[Opening Data to process section]

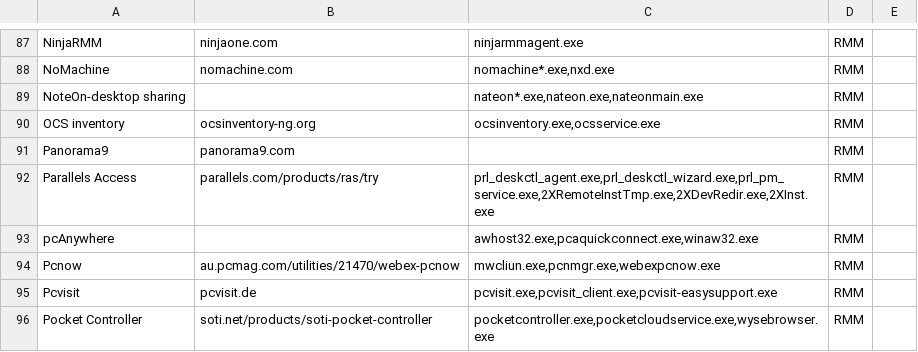
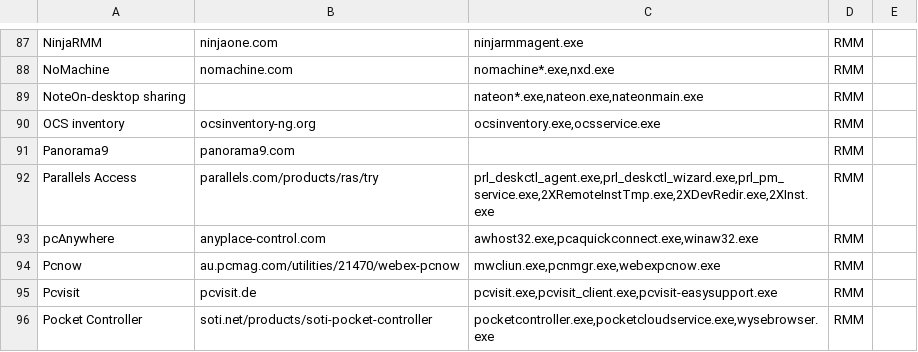
Before and after one commit to ItzHerbie/Lists, a CSV file: rmm.csv, drawn as a sheet; only a part is shown, gaps mark what is left out.

Commit message:
Update rmm.csv

```diff
--- a/rmm.csv
+++ b/rmm.csv
@@ -92,3 +92,3 @@ Panorama9,panorama9.com,,RMM,
 Parallels Access,parallels.com/products/ras/try,"prl_deskctl_agent.exe,prl_deskctl_wizard.exe,prl_pm_service.exe,2XRemoteInstTmp.exe,2XDevRedir.exe,2XInst.exe",RMM,
-pcAnywhere,,"awhost32.exe,pcaquickconnect.exe,winaw32.exe",RMM,
+pcAnywhere,anyplace-control.com,"awhost32.exe,pcaquickconnect.exe,winaw32.exe",RMM,
 Pcnow,au.pcmag.com/utilities/21470/webex-pcnow,"mwcliun.exe,pcnmgr.exe,webexpcnow.exe",RMM,
```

[Closing Data to process section]

# Exercise brief
Your copy should match the records above word for word, but without images.

# Result of this task
Before and after one commit to ItzHerbie/Lists, a CSV file: rmm.csv, drawn as a sheet; only a part is shown, gaps mark what is left out.

Commit message:
Update rmm.csv

```diff
--- a/rmm.csv
+++ b/rmm.csv
@@ -92,3 +92,3 @@ Panorama9,panorama9.com,,RMM,
 Parallels Access,parallels.com/products/ras/try,"prl_deskctl_agent.exe,prl_deskctl_wizard.exe,prl_pm_service.exe,2XRemoteInstTmp.exe,2XDevRedir.exe,2XInst.exe",RMM,
-pcAnywhere,,"awhost32.exe,pcaquickconnect.exe,winaw32.exe",RMM,
+pcAnywhere,anyplace-control.com,"awhost32.exe,pcaquickconnect.exe,winaw32.exe",RMM,
 Pcnow,au.pcmag.com/utilities/21470/webex-pcnow,"mwcliun.exe,pcnmgr.exe,webexpcnow.exe",RMM,
```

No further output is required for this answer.